Summary: Ex-military policeman Jack Reacher is a drifter. He’s just passing through Margrave, Georgia, and in less than an hour, he’s arrested for murder. Not much of a welcome. All Jack knows is that he didn’t kill anybody. At least not here. Not lately. But he doesn’t stand a chance of convincing anyone. not in Margrave, Georgia. Not a chance in hell. ~ From the publisher
The History of Love, by Nicole Krauss
The History of Love is this month’s pick for the Modern Mrs. Darcy Book Club, but it was also recommended to me by an old friend. She considers the opening of the book to be one of her absolute favorites. I trust her readerly judgement, so I’m really looking forward to digging into the story.
Summary: Fourteen-year-old Alma Singer is trying to find a cure for her mother’s loneliness. Believing she might discover it in an old book her mother is lovingly translating, she sets out in search of its author. Across New York an old man called Leo Gursky is trying to survive a little bit longer. He spends his days dreaming of the lost love who, sixty years ago in Poland, inspired him to write a book. And although he doesn’t know it yet, that book also survived: crossing oceans and generations, and changing lives… ~ From the publisher
My Year of Rest and Relaxation, by Ottessa Moshfegh
This is the Forever35 Book Club Facebook group’s fall read-along. There’s going to be a spoiler-filled discussion on November 26, so I better get started soon! I’ve never participated in the Forever35 read-alongs before and since I already had My Year of Rest and Relaxation on my Goodreads TBR, it seemed like the perfect time to read it. I’m curious to see how the story unfolds since the main character is supposed to be asleep or drugged out for most of it…
Summary: Our narrator should be happy, shouldn’t she? She’s young, thin, pretty, a recent Columbia graduate, works an easy job at a hip art gallery, lives in an apartment on the Upper East Side of Manhattan paid for, like the rest of her needs, by her inheritance. But there is a dark and vacuous hole in her heart, and it isn’t just the loss of her parents, or the way her Wall Street boyfriend treats her, or her sadomasochistic relationship with her best friend, Reva. It’s the year 2000 in a city aglitter with wealth and possibility; what could be so terribly wrong?
My Year of Rest and Relaxation is a powerful answer to that question. Through the story of a year spent under the influence of a truly mad combination of drugs designed to heal our heroine from her alienation from this world, Moshfegh shows us how reasonable, even necessary, alienation can be. ~ From the publisher
Hey, Kiddo, by Jarrett J. Krosoczka
As a children’s librarian, I am very familiar with and enjoy Krosoczka’s Lunch Lady graphic novel series, but I’m excited to see how he’s taken his art to a new level for this memoir.

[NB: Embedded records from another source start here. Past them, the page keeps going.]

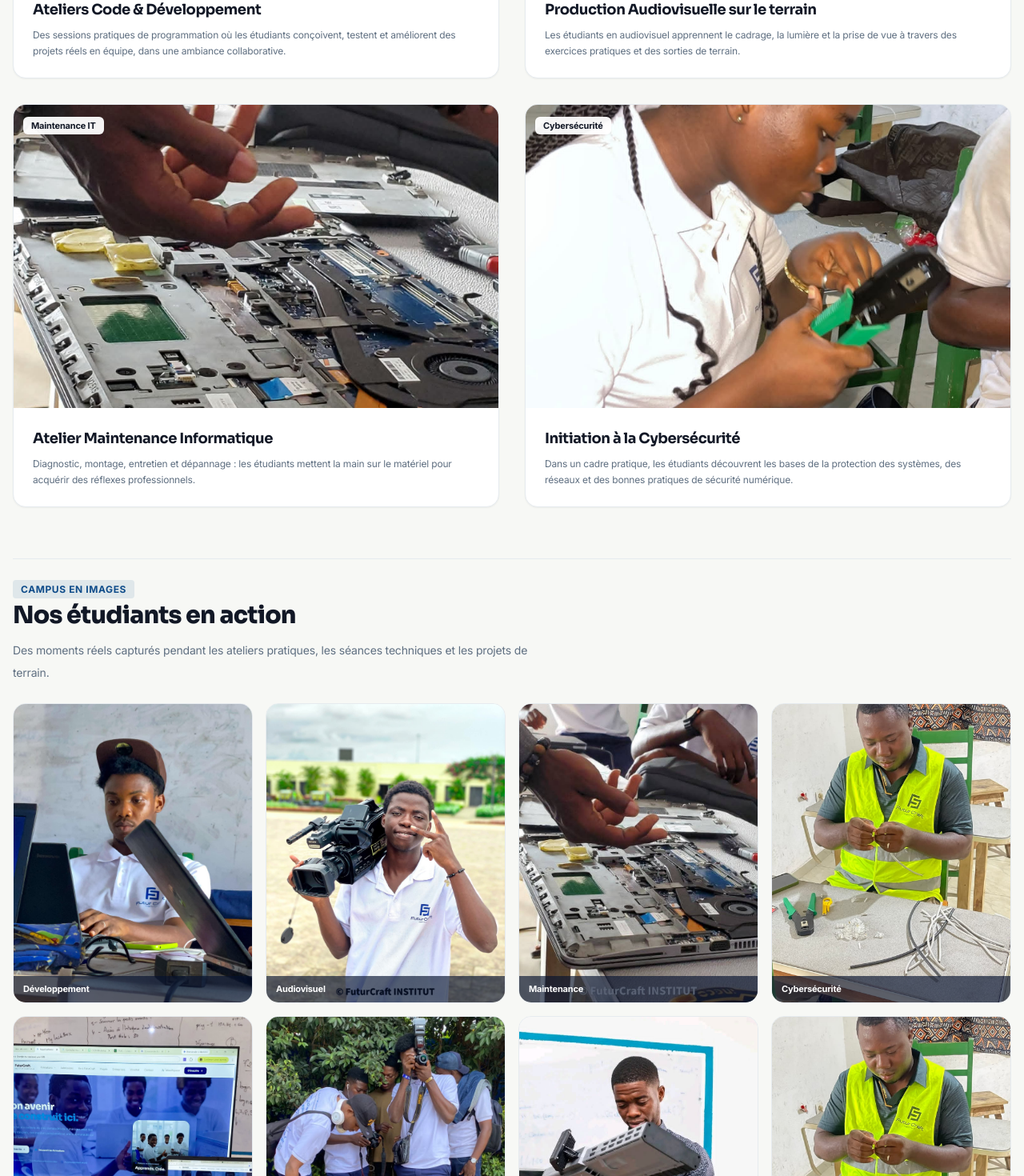
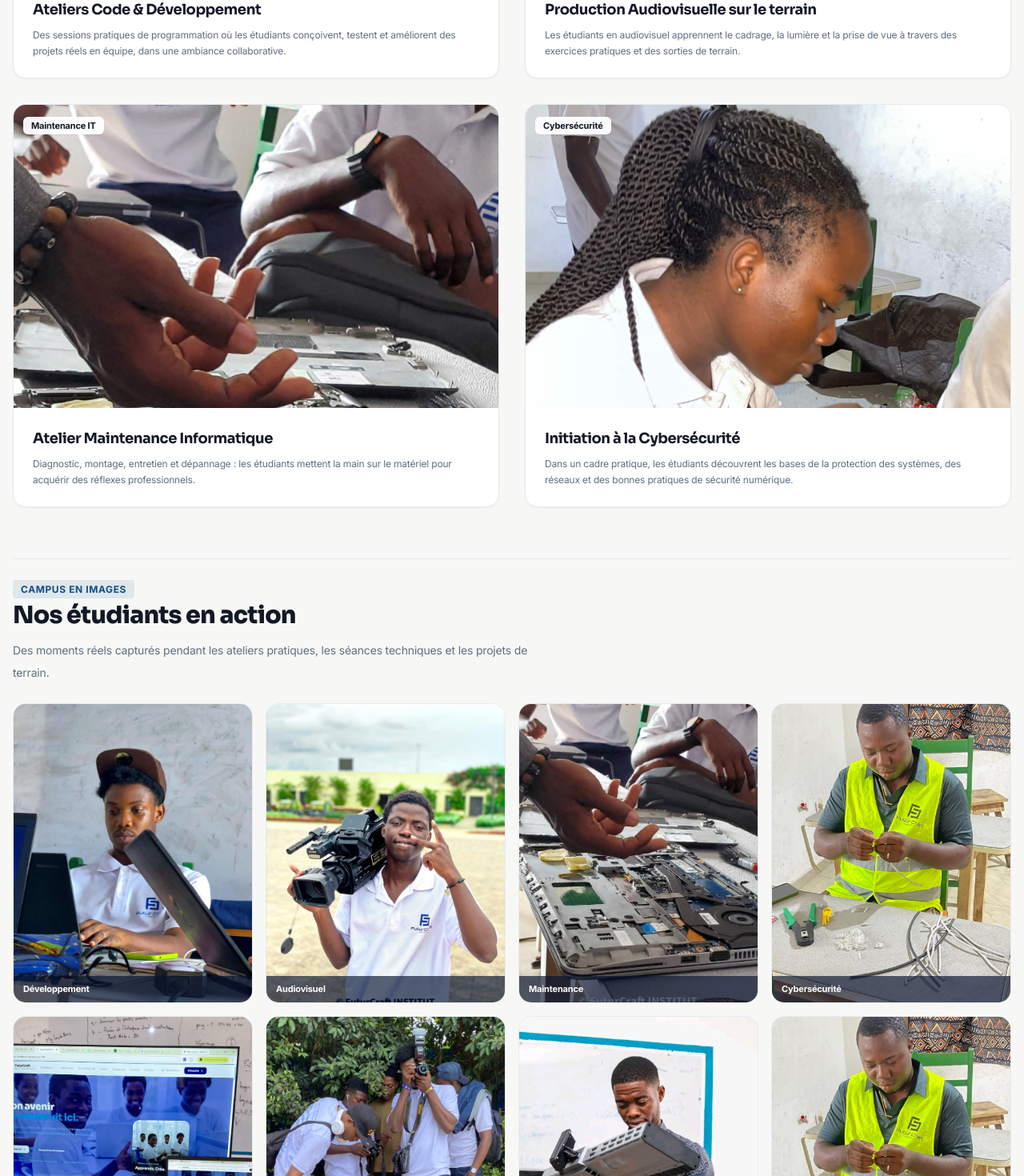
Before and after one commit to mahuena22/FuturCraft-Institut, a Next.js app: page /vie-a-futurcraft in a window 1280 px wide. Shown: the part 1260-2730 px from the top of the page at 80% size. Built offline with nearby package versions, Linux system fonts and the light colour scheme; no server answers; the database is empty.

Commit message:
fix: prevent student photos cropping on key sections

```diff
--- a/src/app/formation/[slug]/page.tsx
+++ b/src/app/formation/[slug]/page.tsx
@@ -330,7 +330,7 @@ const courseJsonLd = {
                                     {campusSpotlight.images.map((img, idx) => (
                                         <figure key={idx} className="group overflow-hidden rounded-2xl border border-[var(--color-fc-gray-light)] bg-white">
                                             <div className="relative aspect-[4/5] overflow-hidden bg-[var(--color-fc-gray-light)]/30">
-                                                <Image src={img.src} alt={img.alt} fill sizes="(max-width: 640px) 50vw, 25vw" className="object-cover transition-transform duration-500 group-hover:scale-105" />
+                                                <Image src={img.src} alt={img.alt} fill sizes="(max-width: 640px) 50vw, 25vw" className="object-cover object-top transition-transform duration-500 group-hover:scale-105" />
                                             </div>
                                         </figure>
                                     ))}
--- a/src/app/vie-a-futurcraft/page.tsx
+++ b/src/app/vie-a-futurcraft/page.tsx
@@ -95,7 +95,7 @@ export default async function ViePage() {
                                         alt={ev.title}
                                         fill
                                         sizes="(max-width: 768px) 100vw, 33vw"
-                                        className="object-cover"
+                                        className="object-cover object-top"
                                     />
                                     <div className="absolute top-3 left-3">
                                         <span className="px-2.5 py-1 rounded-md text-[11px] font-bold bg-[var(--color-fc-deep)] text-white">
@@ -158,7 +158,7 @@ export default async function ViePage() {
                                         alt={m.title}
                                         fill
                                         sizes="(max-width: 768px) 100vw, 50vw"
-                                        className="object-cover group-hover:scale-105 transition-transform duration-500"
+                                        className="object-cover object-top group-hover:scale-105 transition-transform duration-500"
                                     />
                                     <div className="absolute top-3 left-3">
                                         <span className="px-2.5 py-1 rounded-md text-[11px] font-bold bg-white/95 text-[var(--color-fc-black)] backdrop-blur-xs shadow-xs">
@@ -195,7 +195,7 @@ export default async function ViePage() {
                         {campusGallery.map((img, i) => (
                             <figure key={i} className="group overflow-hidden rounded-2xl border border-[var(--color-fc-gray-light)] bg-white">
                                 <div className="relative aspect-[4/5] overflow-hidden bg-[var(--color-fc-gray-light)]/40">
-                                    <Image src={img.src} alt={img.alt} fill sizes="(max-width: 768px) 50vw, 25vw" className="object-cover transition-transform duration-500 group-hover:scale-105" />
+                                    <Image src={img.src} alt={img.alt} fill sizes="(max-width: 768px) 50vw, 25vw" className="object-cover object-top transition-transform duration-500 group-hover:scale-105" />
                                     <div className="absolute inset-x-0 bottom-0 bg-[#06122f]/65 px-3 py-2">
                                         <figcaption className="text-[11px] font-bold text-white">{img.label}</figcaption>
                                     </div>
```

Plus, it’s a National Book Award finalist!
Summary: Raised by his colorful grandparents, who adopted him because his mother was an incarcerated heroin addict, Krosoczka didn’t know his father’s name until he saw his birth certificate when registering for a school ski trip. Hey, Kiddo traces Krosoczka’s search for his father, his difficult interactions with his mother, his day-to-day life with his grandparents, and his path to becoming an artist. ~ From the publisher
What will you be reading in November? Please share in the comments below!